**What is required**. The number needed is how many lines in these entries contain "React"; give it alone.

Revision comparison data:
----------------

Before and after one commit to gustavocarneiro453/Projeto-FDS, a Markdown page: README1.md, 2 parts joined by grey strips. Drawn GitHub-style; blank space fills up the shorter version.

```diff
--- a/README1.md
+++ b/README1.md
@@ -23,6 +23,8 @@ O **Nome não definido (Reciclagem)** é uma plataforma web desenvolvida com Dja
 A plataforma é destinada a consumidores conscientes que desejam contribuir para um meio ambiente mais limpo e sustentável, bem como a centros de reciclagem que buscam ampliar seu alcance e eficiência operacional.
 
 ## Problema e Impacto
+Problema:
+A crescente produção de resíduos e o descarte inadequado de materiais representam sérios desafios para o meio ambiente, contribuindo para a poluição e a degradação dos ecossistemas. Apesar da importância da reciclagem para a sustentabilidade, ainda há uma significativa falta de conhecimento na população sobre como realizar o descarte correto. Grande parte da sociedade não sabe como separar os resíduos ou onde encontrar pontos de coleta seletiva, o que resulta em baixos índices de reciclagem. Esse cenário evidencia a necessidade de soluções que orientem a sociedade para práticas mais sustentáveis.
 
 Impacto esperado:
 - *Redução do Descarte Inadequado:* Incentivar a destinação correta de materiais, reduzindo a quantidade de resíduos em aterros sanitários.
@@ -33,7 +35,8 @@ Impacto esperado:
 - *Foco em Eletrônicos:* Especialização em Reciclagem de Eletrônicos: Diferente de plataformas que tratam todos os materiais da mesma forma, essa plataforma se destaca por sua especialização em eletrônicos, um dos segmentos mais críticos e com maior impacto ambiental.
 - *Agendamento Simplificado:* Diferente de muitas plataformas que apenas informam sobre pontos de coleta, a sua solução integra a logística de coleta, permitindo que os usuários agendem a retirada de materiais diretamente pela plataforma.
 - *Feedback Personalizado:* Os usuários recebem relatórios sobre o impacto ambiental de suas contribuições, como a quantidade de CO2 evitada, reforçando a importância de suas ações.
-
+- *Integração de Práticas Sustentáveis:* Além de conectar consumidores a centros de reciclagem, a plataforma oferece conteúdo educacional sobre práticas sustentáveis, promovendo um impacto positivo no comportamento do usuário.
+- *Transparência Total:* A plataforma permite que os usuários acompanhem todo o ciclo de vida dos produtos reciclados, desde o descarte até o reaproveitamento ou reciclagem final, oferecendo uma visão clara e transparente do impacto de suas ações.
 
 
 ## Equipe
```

----------------

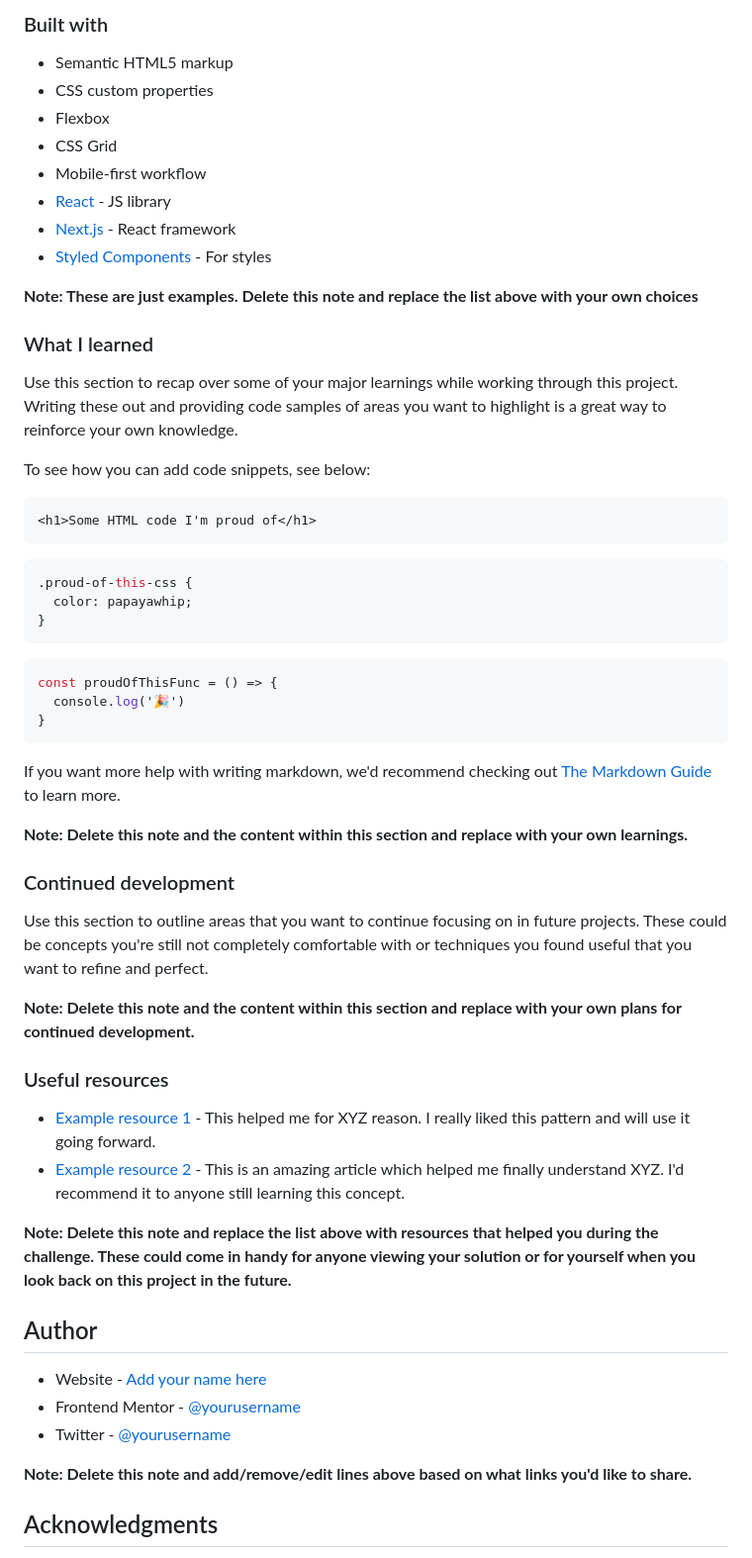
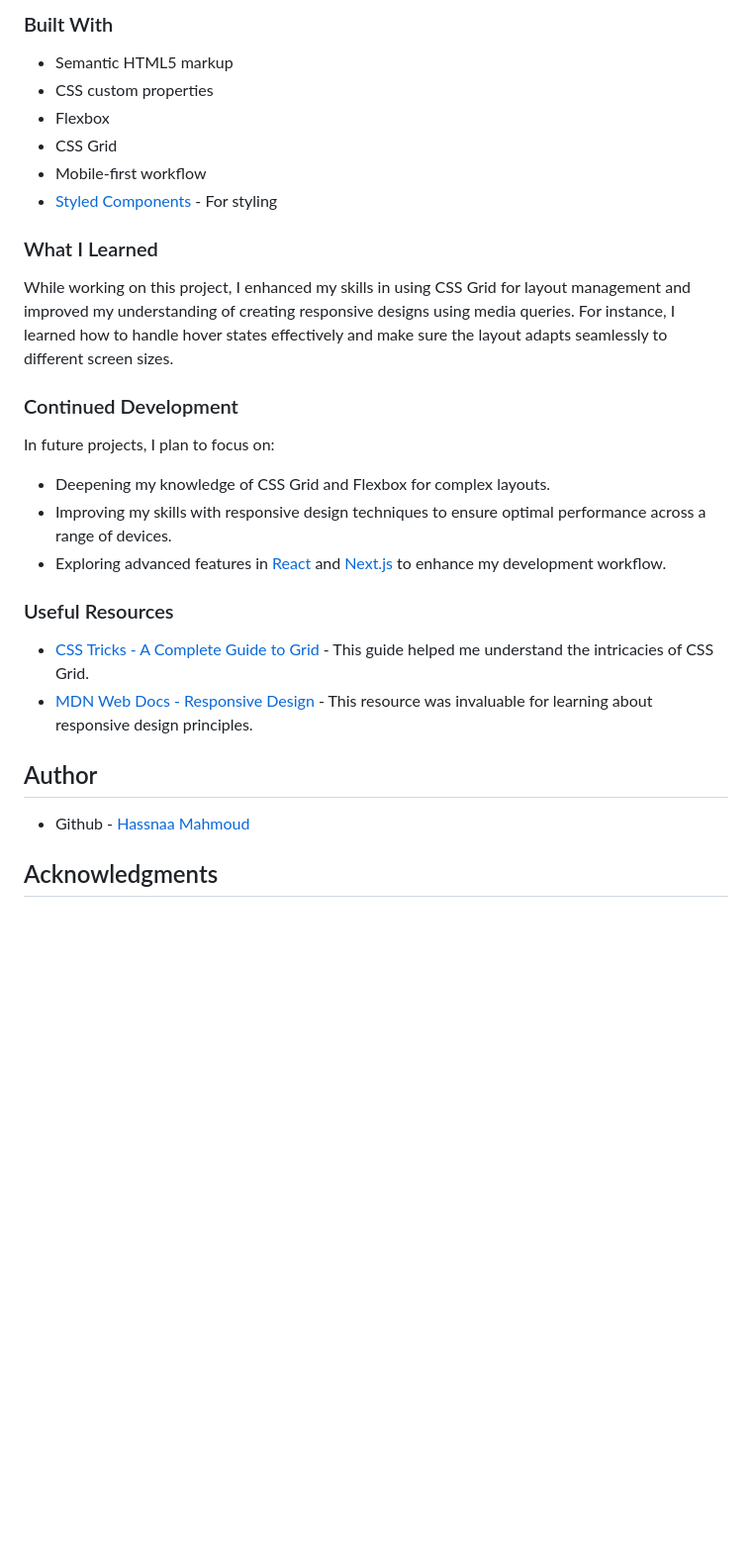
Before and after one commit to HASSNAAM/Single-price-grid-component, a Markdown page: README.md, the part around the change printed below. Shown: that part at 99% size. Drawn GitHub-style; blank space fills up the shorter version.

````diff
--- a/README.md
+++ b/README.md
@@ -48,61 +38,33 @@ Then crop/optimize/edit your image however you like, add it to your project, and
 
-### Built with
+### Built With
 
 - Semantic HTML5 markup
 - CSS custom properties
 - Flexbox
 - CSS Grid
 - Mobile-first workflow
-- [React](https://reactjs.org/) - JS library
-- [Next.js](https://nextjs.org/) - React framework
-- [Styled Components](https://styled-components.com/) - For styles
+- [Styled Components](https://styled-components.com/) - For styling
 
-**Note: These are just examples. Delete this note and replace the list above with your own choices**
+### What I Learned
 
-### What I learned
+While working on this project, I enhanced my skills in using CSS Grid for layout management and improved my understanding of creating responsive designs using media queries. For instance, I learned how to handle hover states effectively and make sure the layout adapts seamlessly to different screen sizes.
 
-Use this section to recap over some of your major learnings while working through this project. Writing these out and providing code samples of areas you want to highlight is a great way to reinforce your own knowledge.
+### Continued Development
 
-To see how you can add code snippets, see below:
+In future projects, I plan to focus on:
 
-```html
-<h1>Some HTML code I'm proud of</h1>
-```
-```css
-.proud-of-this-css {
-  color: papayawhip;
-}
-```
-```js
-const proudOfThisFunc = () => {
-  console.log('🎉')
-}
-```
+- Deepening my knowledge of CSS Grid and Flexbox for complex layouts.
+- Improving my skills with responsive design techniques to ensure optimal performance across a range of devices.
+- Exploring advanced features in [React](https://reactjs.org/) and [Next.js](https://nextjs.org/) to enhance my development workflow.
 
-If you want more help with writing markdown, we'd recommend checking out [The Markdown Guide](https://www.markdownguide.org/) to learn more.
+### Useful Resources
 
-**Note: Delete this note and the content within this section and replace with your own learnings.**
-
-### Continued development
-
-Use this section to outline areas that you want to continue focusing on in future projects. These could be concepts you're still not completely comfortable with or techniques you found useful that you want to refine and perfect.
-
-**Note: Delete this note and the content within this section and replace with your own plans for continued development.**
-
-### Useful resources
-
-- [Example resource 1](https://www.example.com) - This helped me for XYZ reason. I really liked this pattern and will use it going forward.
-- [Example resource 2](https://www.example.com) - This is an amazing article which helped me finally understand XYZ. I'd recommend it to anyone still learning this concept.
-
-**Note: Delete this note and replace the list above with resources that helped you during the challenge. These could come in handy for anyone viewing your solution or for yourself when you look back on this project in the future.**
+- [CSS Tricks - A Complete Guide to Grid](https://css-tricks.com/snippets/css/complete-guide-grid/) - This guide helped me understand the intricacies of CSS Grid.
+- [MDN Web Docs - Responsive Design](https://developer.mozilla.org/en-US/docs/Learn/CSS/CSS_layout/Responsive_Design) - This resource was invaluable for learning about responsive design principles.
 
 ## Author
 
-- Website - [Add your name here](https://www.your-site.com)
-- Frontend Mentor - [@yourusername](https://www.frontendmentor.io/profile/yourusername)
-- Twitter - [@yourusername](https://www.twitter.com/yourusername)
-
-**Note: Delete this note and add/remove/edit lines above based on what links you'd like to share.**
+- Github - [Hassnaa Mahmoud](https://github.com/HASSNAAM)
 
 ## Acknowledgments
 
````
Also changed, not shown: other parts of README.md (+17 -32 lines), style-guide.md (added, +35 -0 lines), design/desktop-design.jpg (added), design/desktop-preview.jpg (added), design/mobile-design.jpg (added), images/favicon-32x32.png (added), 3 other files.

----------------

**Solution for this problem**. 3